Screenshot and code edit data
'''
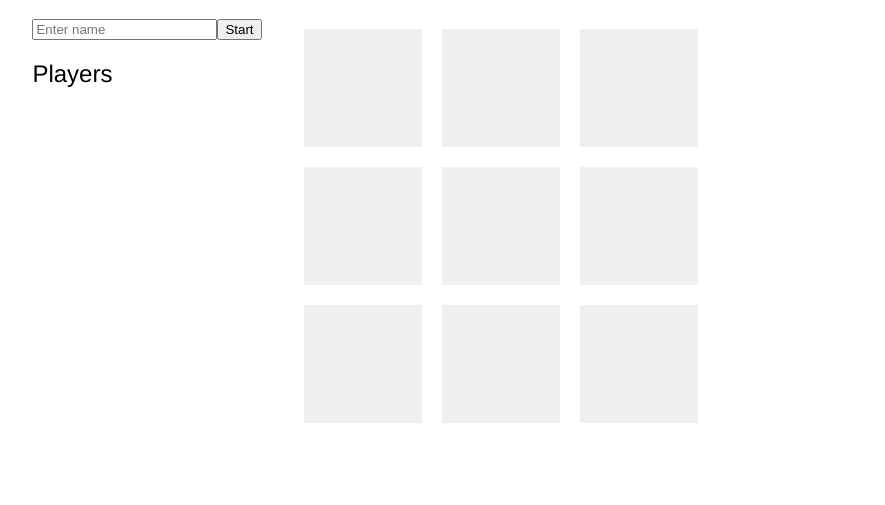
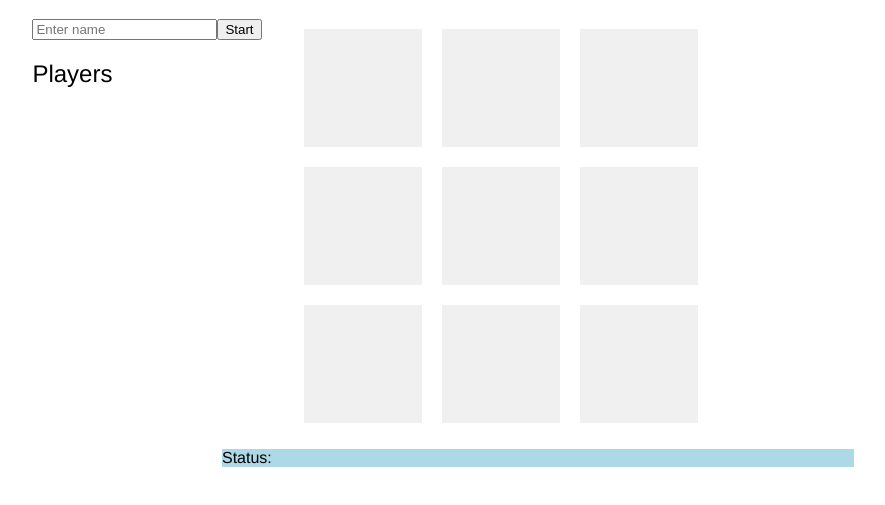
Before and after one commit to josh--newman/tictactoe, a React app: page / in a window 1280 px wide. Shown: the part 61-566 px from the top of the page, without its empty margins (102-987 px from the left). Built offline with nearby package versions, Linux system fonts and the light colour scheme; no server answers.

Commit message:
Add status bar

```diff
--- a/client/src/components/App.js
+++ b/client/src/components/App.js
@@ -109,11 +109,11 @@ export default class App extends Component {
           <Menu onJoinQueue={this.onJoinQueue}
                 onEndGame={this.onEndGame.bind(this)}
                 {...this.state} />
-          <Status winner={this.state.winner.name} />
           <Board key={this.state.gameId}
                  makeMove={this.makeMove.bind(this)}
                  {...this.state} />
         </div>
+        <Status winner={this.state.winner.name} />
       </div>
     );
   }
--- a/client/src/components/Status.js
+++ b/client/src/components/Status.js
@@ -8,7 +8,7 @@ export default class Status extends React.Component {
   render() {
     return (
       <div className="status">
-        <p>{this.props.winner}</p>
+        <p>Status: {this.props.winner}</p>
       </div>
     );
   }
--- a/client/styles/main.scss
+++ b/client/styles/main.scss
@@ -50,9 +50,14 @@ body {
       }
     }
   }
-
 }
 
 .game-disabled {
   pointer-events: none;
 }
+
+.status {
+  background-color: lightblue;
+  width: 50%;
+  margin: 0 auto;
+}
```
'''
**What is being asked:**
Retype the data above in full, exactly as it stands, and skip any image.

**Solved exercise:**
Before and after one commit to josh--newman/tictactoe, a React app: page / in a window 1280 px wide. Shown: the part 61-566 px from the top of the page, without its empty margins (102-987 px from the left). Built offline with nearby package versions, Linux system fonts and the light colour scheme; no server answers.

Commit message:
Add status bar

```diff
--- a/client/src/components/App.js
+++ b/client/src/components/App.js
@@ -109,11 +109,11 @@ export default class App extends Component {
           <Menu onJoinQueue={this.onJoinQueue}
                 onEndGame={this.onEndGame.bind(this)}
                 {...this.state} />
-          <Status winner={this.state.winner.name} />
           <Board key={this.state.gameId}
                  makeMove={this.makeMove.bind(this)}
                  {...this.state} />
         </div>
+        <Status winner={this.state.winner.name} />
       </div>
     );
   }
--- a/client/src/components/Status.js
+++ b/client/src/components/Status.js
@@ -8,7 +8,7 @@ export default class Status extends React.Component {
   render() {
     return (
       <div className="status">
-        <p>{this.props.winner}</p>
+        <p>Status: {this.props.winner}</p>
       </div>
     );
   }
--- a/client/styles/main.scss
+++ b/client/styles/main.scss
@@ -50,9 +50,14 @@ body {
       }
     }
   }
-
 }
 
 .game-disabled {
   pointer-events: none;
 }
+
+.status {
+  background-color: lightblue;
+  width: 50%;
+  margin: 0 auto;
+}
```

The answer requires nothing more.